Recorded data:
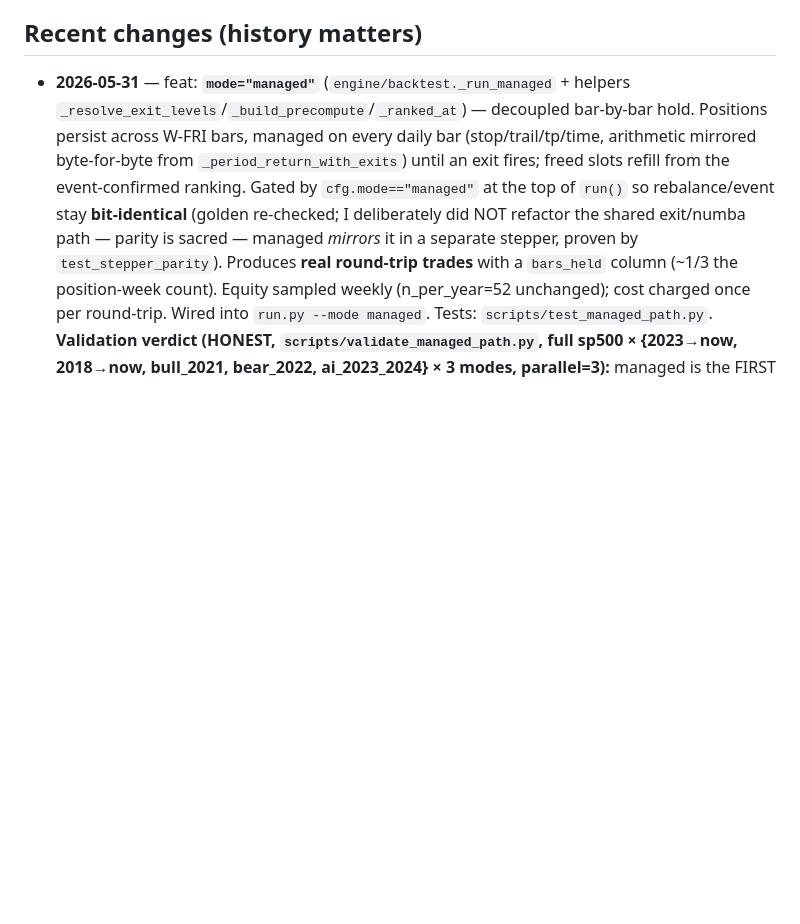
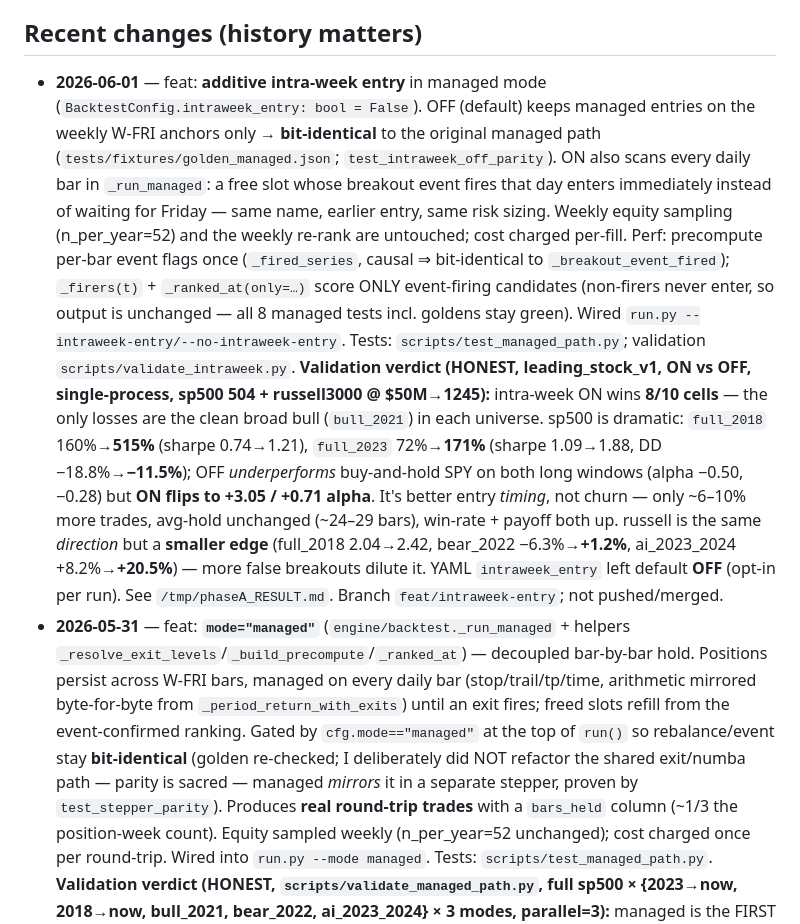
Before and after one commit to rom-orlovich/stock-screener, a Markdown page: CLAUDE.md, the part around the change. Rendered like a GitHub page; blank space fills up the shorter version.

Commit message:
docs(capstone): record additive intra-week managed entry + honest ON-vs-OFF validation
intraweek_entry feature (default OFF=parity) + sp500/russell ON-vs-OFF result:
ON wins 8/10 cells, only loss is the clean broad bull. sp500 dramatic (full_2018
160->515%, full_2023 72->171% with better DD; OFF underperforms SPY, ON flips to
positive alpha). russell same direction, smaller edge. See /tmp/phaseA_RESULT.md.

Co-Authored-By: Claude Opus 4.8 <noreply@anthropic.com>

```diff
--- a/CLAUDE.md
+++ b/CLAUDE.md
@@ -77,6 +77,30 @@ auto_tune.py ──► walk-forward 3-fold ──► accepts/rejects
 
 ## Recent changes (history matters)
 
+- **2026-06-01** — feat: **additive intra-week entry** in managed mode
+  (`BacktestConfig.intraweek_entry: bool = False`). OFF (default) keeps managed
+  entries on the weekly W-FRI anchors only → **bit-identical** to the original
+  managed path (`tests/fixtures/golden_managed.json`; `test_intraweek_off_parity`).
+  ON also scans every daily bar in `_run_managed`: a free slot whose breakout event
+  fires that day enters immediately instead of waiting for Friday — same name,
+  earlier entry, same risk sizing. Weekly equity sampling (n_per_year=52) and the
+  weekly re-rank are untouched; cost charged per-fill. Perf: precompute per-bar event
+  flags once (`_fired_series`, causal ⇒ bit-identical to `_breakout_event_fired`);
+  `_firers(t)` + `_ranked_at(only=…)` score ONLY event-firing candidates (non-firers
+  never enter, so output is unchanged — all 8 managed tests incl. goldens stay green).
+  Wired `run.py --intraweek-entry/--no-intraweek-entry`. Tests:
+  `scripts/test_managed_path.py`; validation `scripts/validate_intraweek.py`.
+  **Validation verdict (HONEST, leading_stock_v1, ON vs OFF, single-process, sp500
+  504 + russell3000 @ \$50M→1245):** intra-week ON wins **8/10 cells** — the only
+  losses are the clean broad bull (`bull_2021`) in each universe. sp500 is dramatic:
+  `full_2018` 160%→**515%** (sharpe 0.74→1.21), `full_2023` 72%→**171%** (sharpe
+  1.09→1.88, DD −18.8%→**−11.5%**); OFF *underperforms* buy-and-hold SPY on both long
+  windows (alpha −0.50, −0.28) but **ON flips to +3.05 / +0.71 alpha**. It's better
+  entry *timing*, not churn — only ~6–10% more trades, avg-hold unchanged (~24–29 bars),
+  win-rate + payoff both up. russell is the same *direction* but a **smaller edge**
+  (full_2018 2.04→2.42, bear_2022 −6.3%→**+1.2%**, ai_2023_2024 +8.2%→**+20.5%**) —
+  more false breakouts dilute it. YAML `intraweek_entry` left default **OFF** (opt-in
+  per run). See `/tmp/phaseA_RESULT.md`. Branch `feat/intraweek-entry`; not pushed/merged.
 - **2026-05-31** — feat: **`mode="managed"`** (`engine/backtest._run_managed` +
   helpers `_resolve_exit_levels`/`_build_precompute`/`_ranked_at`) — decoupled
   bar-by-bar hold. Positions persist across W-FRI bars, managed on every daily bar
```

==

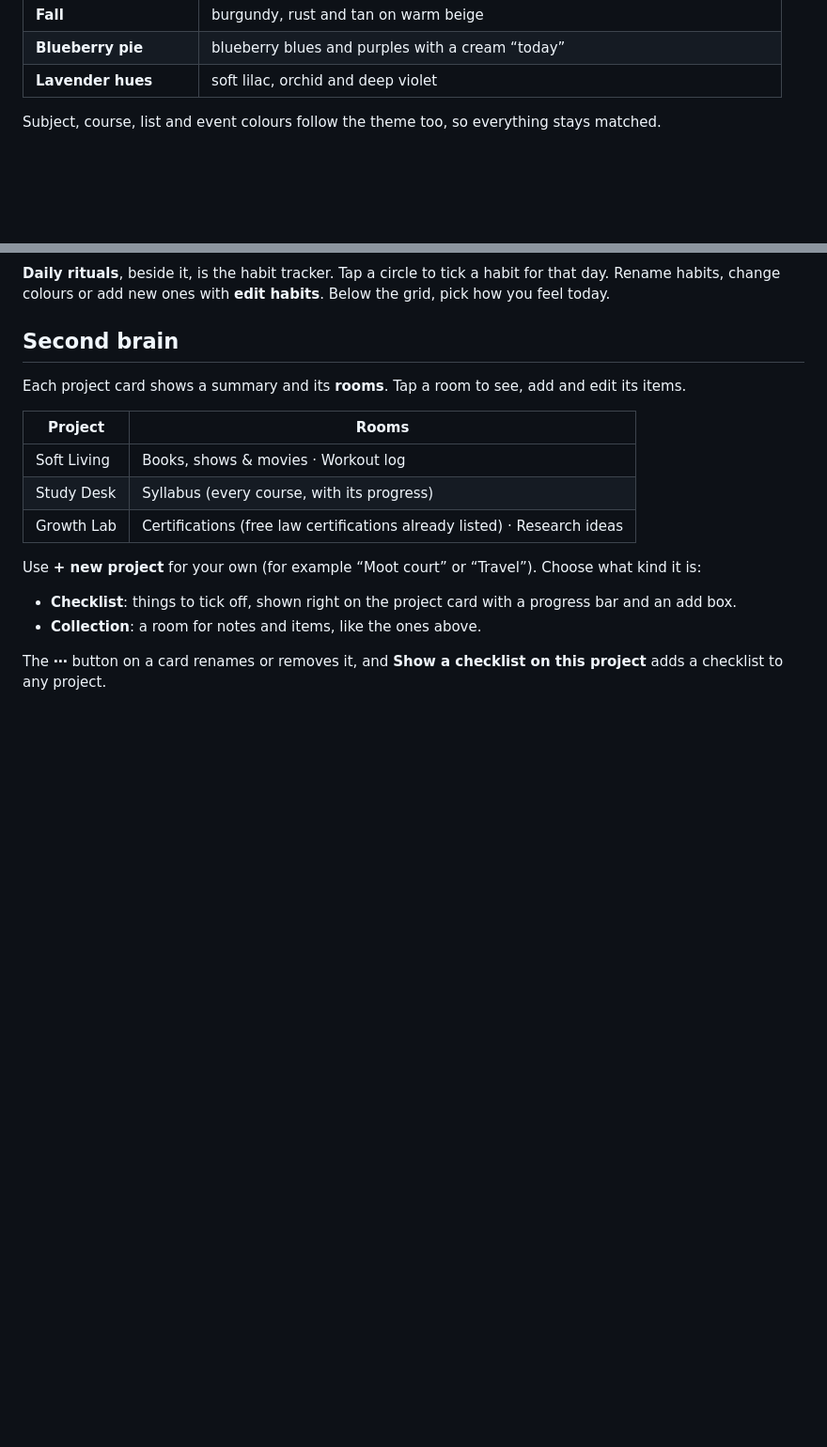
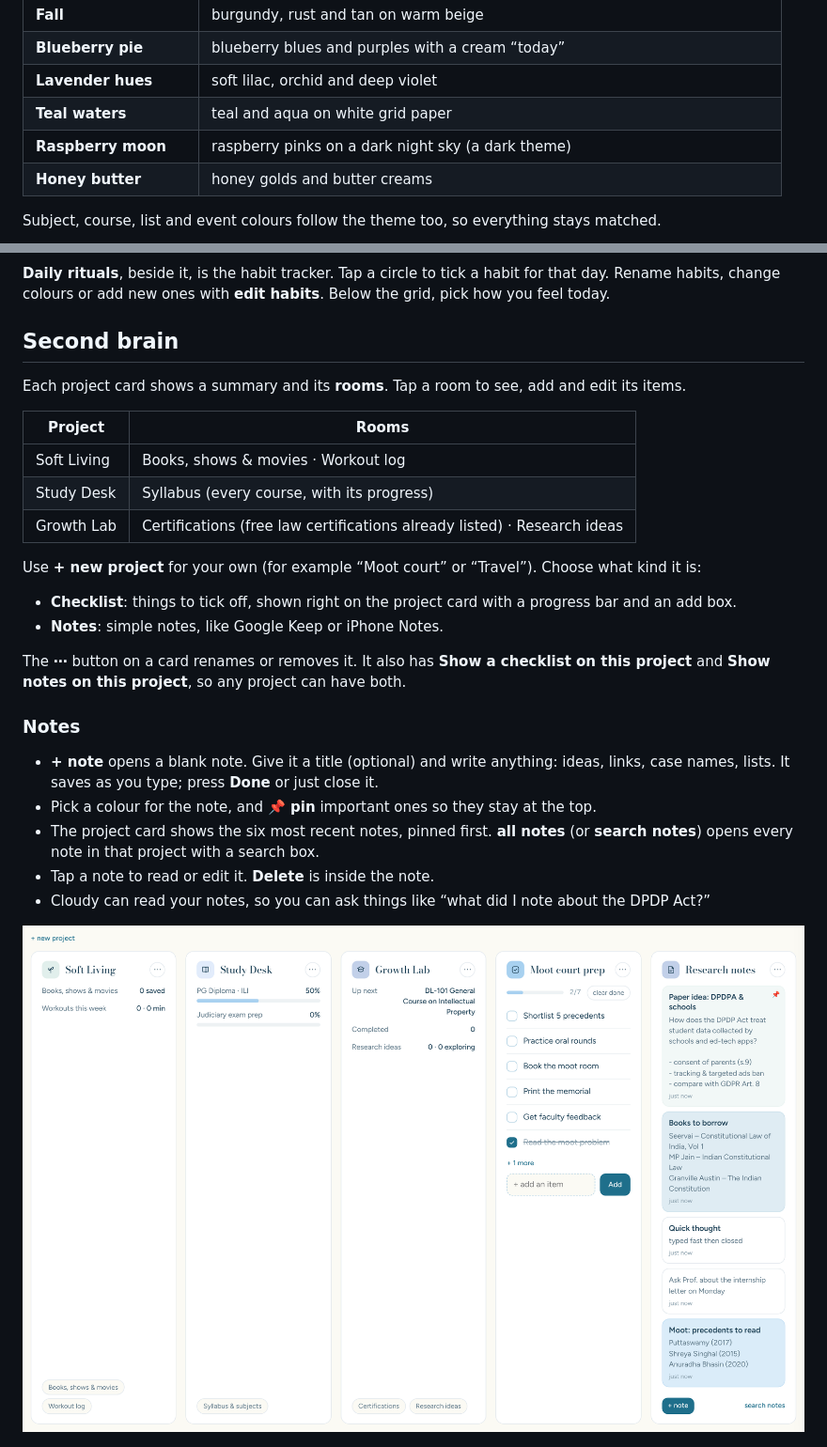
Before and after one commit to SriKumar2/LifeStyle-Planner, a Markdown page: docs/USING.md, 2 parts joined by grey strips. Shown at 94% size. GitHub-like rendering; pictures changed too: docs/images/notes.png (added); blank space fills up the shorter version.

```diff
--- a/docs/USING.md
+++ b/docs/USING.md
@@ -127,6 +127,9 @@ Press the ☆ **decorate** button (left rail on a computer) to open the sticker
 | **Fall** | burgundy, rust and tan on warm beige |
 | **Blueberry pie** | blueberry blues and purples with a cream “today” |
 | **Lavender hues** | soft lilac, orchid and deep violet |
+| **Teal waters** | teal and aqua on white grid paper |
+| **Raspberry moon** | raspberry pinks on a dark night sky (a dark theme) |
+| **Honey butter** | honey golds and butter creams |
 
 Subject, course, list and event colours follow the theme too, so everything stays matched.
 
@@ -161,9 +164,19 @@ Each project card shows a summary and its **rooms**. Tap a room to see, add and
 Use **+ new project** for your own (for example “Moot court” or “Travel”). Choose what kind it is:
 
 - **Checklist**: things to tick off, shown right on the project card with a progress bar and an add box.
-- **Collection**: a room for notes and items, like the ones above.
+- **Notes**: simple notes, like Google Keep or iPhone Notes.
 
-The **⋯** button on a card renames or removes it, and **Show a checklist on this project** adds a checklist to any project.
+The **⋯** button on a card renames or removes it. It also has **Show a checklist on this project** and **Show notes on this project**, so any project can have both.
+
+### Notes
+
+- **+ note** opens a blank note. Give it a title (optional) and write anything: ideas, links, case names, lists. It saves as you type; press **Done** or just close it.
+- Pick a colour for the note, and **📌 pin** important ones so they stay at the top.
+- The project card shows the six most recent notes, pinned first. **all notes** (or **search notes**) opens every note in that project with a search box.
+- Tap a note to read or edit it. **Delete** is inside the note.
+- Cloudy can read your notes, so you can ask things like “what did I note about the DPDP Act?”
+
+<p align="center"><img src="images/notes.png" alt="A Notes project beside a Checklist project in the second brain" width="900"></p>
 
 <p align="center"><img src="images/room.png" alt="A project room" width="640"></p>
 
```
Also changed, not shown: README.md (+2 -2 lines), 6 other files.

▶ _WORK INSTRUCTION_: Show every line of the data that includes the string "with".

▶ _TASK SOLUTION_:
160->515%, full_2023 72->171% with better DD; OFF underperforms SPY, ON flips to
 | **Blueberry pie** | blueberry blues and purples with a cream “today” |
 - **Checklist**: things to tick off, shown right on the project card with a progress bar and an add box.
+- The project card shows the six most recent notes, pinned first. **all notes** (or **search notes**) opens every note in that project with a search box.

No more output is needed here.